LISTED RECORDS:
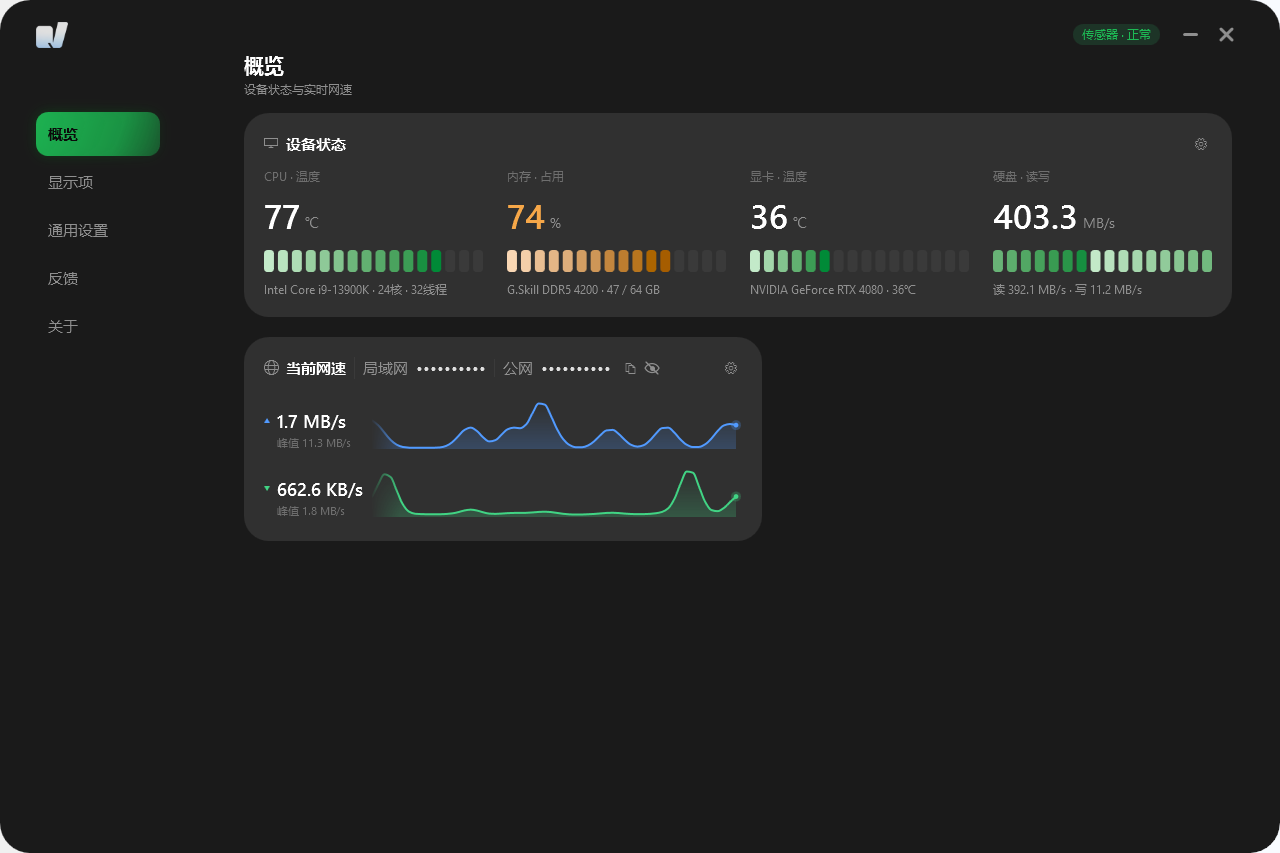
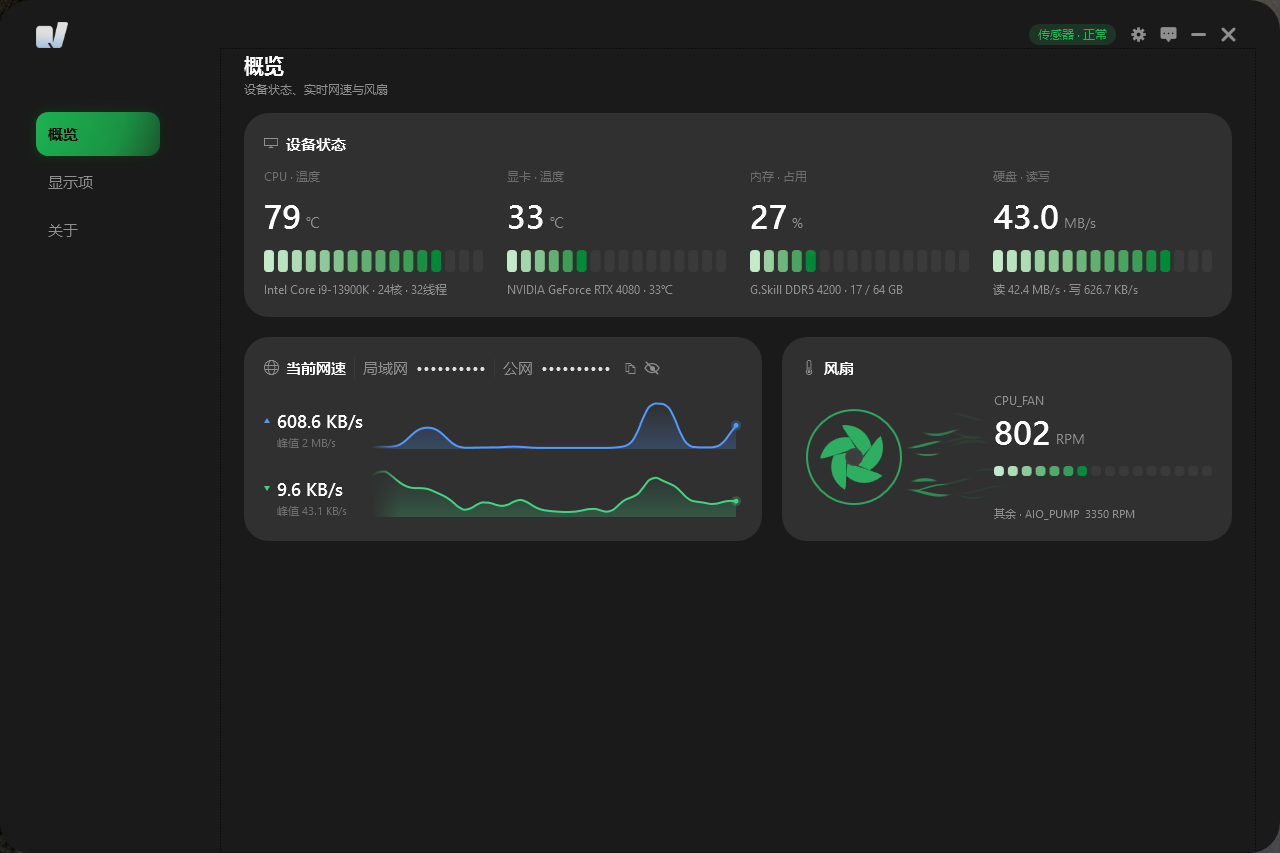
chore(release): 0.9.7
- 版本号 0.9.7，README 当前版本同步
- 更新说明采用用户改写稿（11 条）

diff --git a/src/QuadVitals.Core/ProductVersion.cs b/src/QuadVitals.Core/ProductVersion.cs
@@ -16,6 +16,6 @@ namespace QuadVitals.Core
     public static class ProductVersion
     {
         /// <summary>Readable version, also what the feedback upload reports as <c>appVersion</c>.</summary>
-        public const string SemVer = "0.9.6";
+        public const string SemVer = "0.9.7";
     }
 }

diff --git a/CHANGELOG.md b/CHANGELOG.md
@@ -1,5 +1,23 @@
 QuadVitals 更新明细
 
+## 0.9.7
+摘要：
+新增概览页风扇转速卡与、优化仪表盘后台行为、悬停播放与常驻动画双模式
+
+明细：
+01. 概览页新增风扇卡，展示主板风扇转速与气流状态，动画速率随转速变化。
+02. 风扇通道名称按主板丝印标识展示，可通过卡片设置菜单选择显示通道。
+03. 新增悬停播放与常驻动画两种风扇动效模式，切换至常驻动画前提示资源占用。
+04. 托盘诊断信息窗口改为深色主题，展示缺失指标、采样周期及日志路径。
+05. 新增电池供电模式下暂停动画，可在通用设置中关闭该限制。
+06. 水泵状态固定为青色并带呼吸光晕，不再依据风扇阈值触发告警。
+07. 风扇停转时卡片显示 0 RPM 并使用告警色，与通道未读取状态区分。
+08. 温度与风扇空态提示区分传感器权限不足与读取失败。
+09. 优化仪表盘后台行为：失焦停止绘制，采集及曲线记录持续，恢复前台后统一补绘。
+10. 优化 DRP 及纯软件渲染环境下的动画策略，暂停动画，数值与曲线仍按周期刷新。
+11. 修复保存常驻动画设置后风扇停止转动的问题。
+
+
 ## 0.9.6
 摘要：
 调整反馈、通用设置入口，新增任务栏右键菜单重启传感器与退出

EXERCISE BRIEF: The answer must consist of each line from the entries that contains the string "优化仪表盘后台行为".

TASK RESPONSE:
+新增概览页风扇转速卡与、优化仪表盘后台行为、悬停播放与常驻动画双模式
+09. 优化仪表盘后台行为：失焦停止绘制，采集及曲线记录持续，恢复前台后统一补绘。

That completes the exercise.